The FT notes:
Switzerland upped the ante in a global regulatory assault on the banking industry on Thursday as its central bank warned that Zurich was examining the forced shrinkage of banking groups such as UBS and Credit Suisse to contain the risks posed by their size.
The central bank is looking at imposing constraints on the size of its biggest domestic banks unless global policymakers can come up with a new system to deal with large banks when they fail.
Philipp Hildebrand, vice-chairman of the Swiss National Bank, said: “There can be no more taboos, given our experiences of the last two years.”
“There are advantages to size . . . [but] in the case of the large international banks, the empirical evidence would seem to suggest that these institutions have long exceeded the size needed to make full use of these advantages,” Mr Hildebrand said as the central bank unveiled its stability report.
So we split major banks in two.
But they still are opaque.
They still won’t lend to customers.
They still play the casino.
They still trade with each other so that the risk is systemic, not specific.
And then what’s very clear is that we’ve got nowhere by doing so.
It’s not size that matters.

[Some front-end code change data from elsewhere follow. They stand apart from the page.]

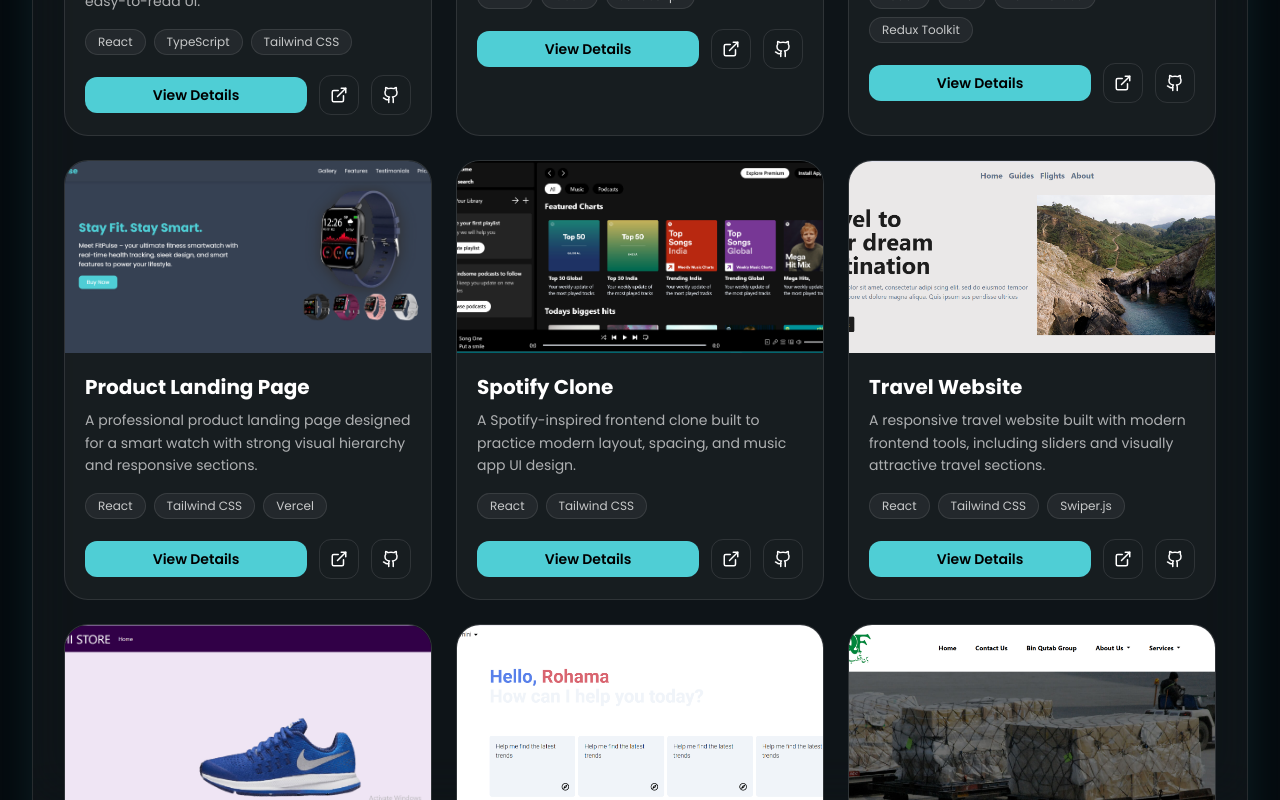
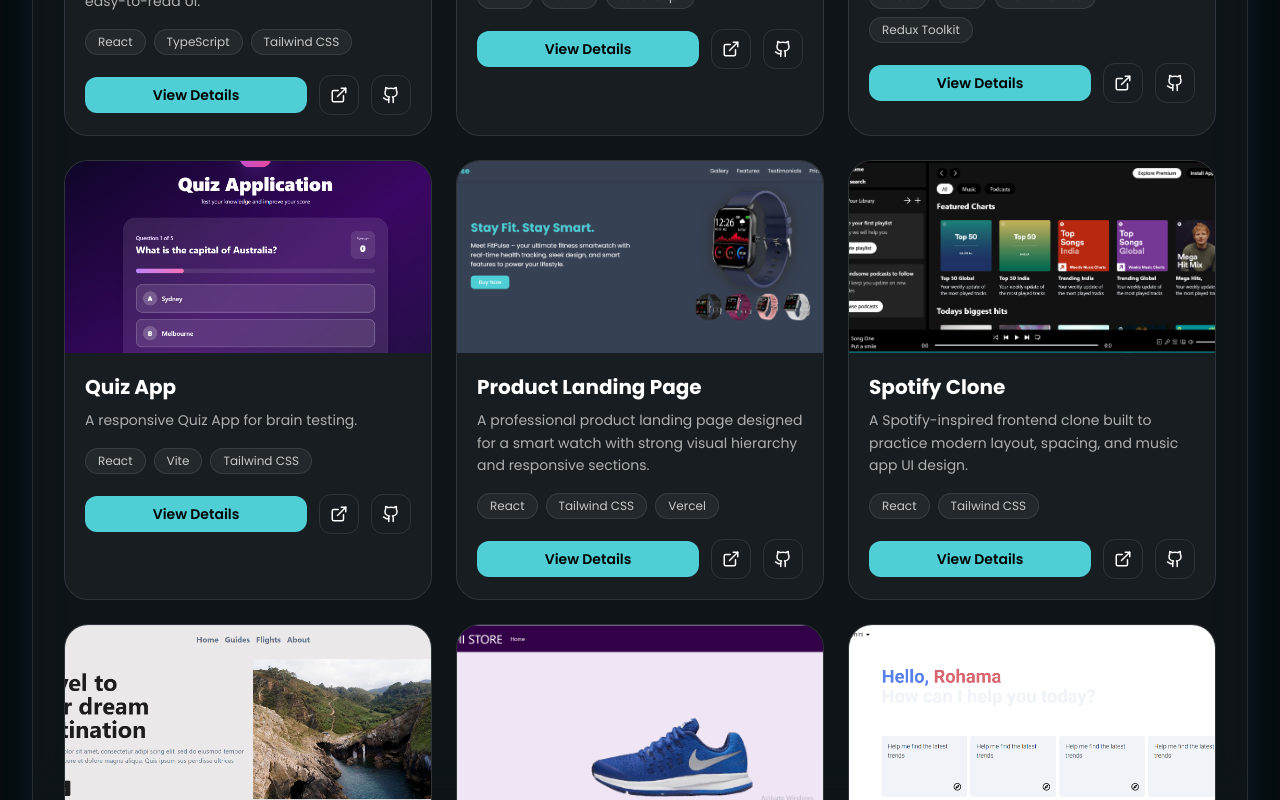
Before and after one commit to Rohama-Majeed7/porfolio, a Next.js app: page /projects in a window 1280 px wide. Shown: the part 1720-2520 px from the top of the page. Built offline with nearby package versions, Linux system fonts and the light colour scheme.

Commit message:
file set

```diff
--- a/src/project.ts
+++ b/src/project.ts
@@ -22,6 +22,7 @@
 import Prac6 from "@/projects/prac6.png"
 import Prac17Img from "@/projects/resturant-website.png"
 import Prac18Img from "@/projects/todo-app.png"
+import Prac19Img from "@/projects/quiz-app.png"
 import type { StaticImageData } from "next/image";
 
 export type ProjectType = "frontend" | "fullstack" | "client" | "practice";
@@ -190,6 +191,23 @@
     ],
   },
   {
+    title: "Quiz App",
+    proImg: Prac19Img,
+    link: "https://quizz-app-rouge.vercel.app/",
+    gitHub: "https://github.com/Rohama-Majeed7",
+    linkedIn: "https://www.linkedin.com/in/rohama-majeed-213124282",
+    desc: "A responsive Quiz App for brain testing.",
+    projectType: "frontend",
+    techStack: ["React", "Vite", "Tailwind CSS",],
+    features: [
+      "Quiz App layout",
+      "Responsive cards",
+      "Clean data presentation",
+      "Modern UI styling",
+    ],
+  },
+  {
+
     title: "Product Landing Page",
     proImg: Prac12Img,
     link: "https://smart-wtach-landing-page-yxyf.vercel.app/",
```
Also changed, not shown: src/projects/quiz-app.png (added).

It’s the fact that the model is wrong. Shrinking it will not make it fit the need we have. Changing it will.